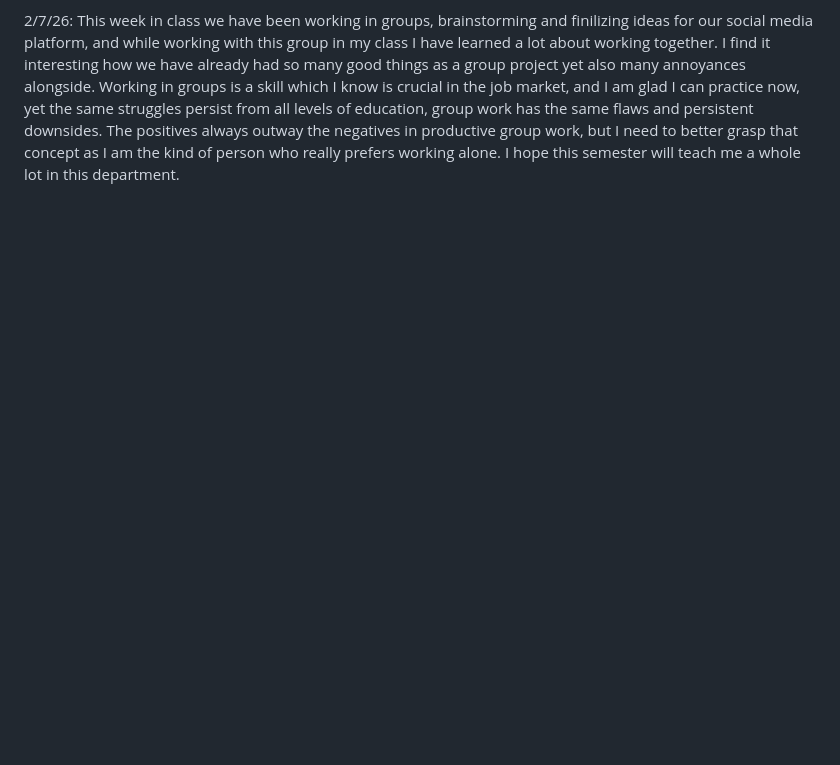
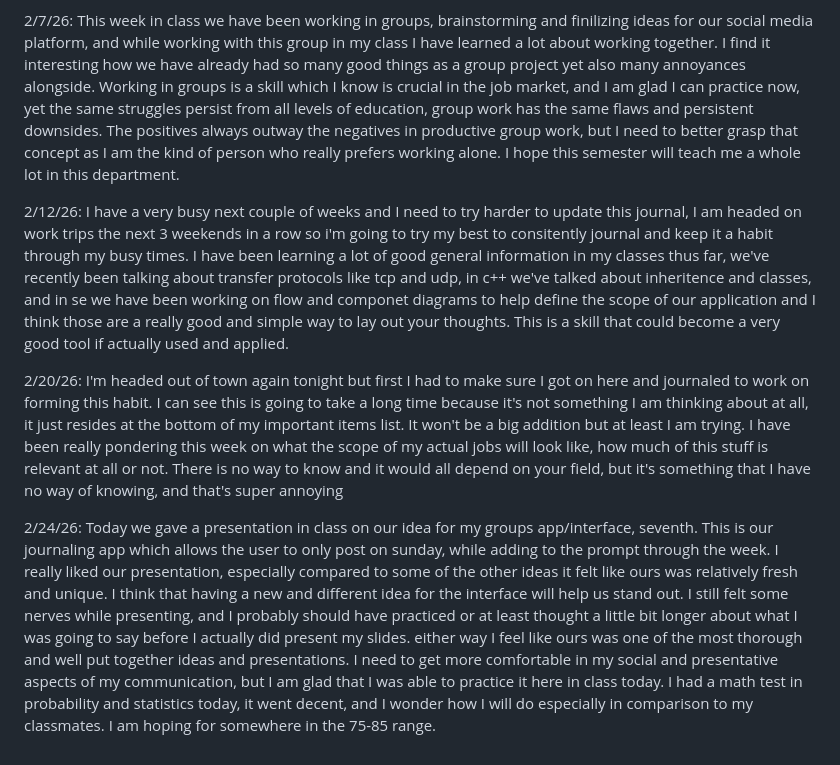
Before and after one commit to maxjh2006/cs2450REMOTE, a Markdown page: personalJournal.md, the part around the change. GitHub-like rendering; blank space fills up the shorter version.

Commit message:
journal entries last few weeks.

```diff
--- a/personalJournal.md
+++ b/personalJournal.md
@@ -7,3 +7,12 @@ Date 1/23/25:
 
 2/7/26:
     This week in class we have been working in groups, brainstorming and finilizing ideas for our social media platform, and while working with this group in my class I have learned a lot about working together. I find it interesting how we have already had so many good things as a group project yet also many annoyances alongside. Working in groups is a skill which I know is crucial in the job market, and I am glad I can practice now, yet the same struggles persist from all levels of education, group work has the same flaws and persistent downsides. The positives always outway the negatives in productive group work, but I need to better grasp that concept as I am the kind of person who really prefers working alone. I hope this semester will teach me a whole lot in this department.
+
+2/12/26:
+    I have a very busy next couple of weeks and I need to try harder to update this journal, I am headed on work trips the next 3 weekends in a row so i'm going to try my best to consitently journal and keep it a habit through my busy times. I have been learning a lot of good general information in my classes thus far, we've recently been talking about transfer protocols like tcp and udp, in c++ we've talked about inheritence and classes, and in se we have been working on flow and componet diagrams to help define the scope of our application and I think those are a really good and simple way to lay out your thoughts. This is a skill that could become a very good tool if actually used and applied.
+
+2/20/26:
+    I'm headed out of town again tonight but first I had to make sure I got on here and journaled to work on forming this habit. I can see this is going to take a long time because it's not something I am thinking about at all, it just resides at the bottom of my important items list. It won't be a big addition but at least I am trying. I have been really pondering this week on what the scope of my actual jobs will look like, how much of this stuff is relevant at all or not. There is no way to know and it would all depend on your field, but it's something that I have no way of knowing, and that's super annoying
+
+2/24/26:
+    Today we gave a presentation in class on our idea for my groups app/interface, seventh. This is our journaling app which allows the user to only post on sunday, while adding to the prompt through the week. I really liked our presentation, especially compared to some of the other ideas it felt like ours was relatively fresh and unique. I think that having a new and different idea for the interface will help us stand out. I still felt some nerves while presenting, and I probably should have practiced or at least thought a little bit longer about what I was going to say before I actually did present my slides. either way I feel like ours was one of the most thorough and well put together ideas and presentations. I need to get more comfortable in my social and presentative aspects of my communication, but I am glad that I was able to practice it here in class today. I had a math test in probability and statistics today, it went decent, and I wonder how I will do especially in comparison to my classmates. I am hoping for somewhere in the 75-85 range.
```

━━━━━━━━━━━━━━━━━━━━━━━━━━━━━━

### Work item:
Within the data above, how many lines include the string "personalJournal"? Only the number is required.

### Reply to the task:
3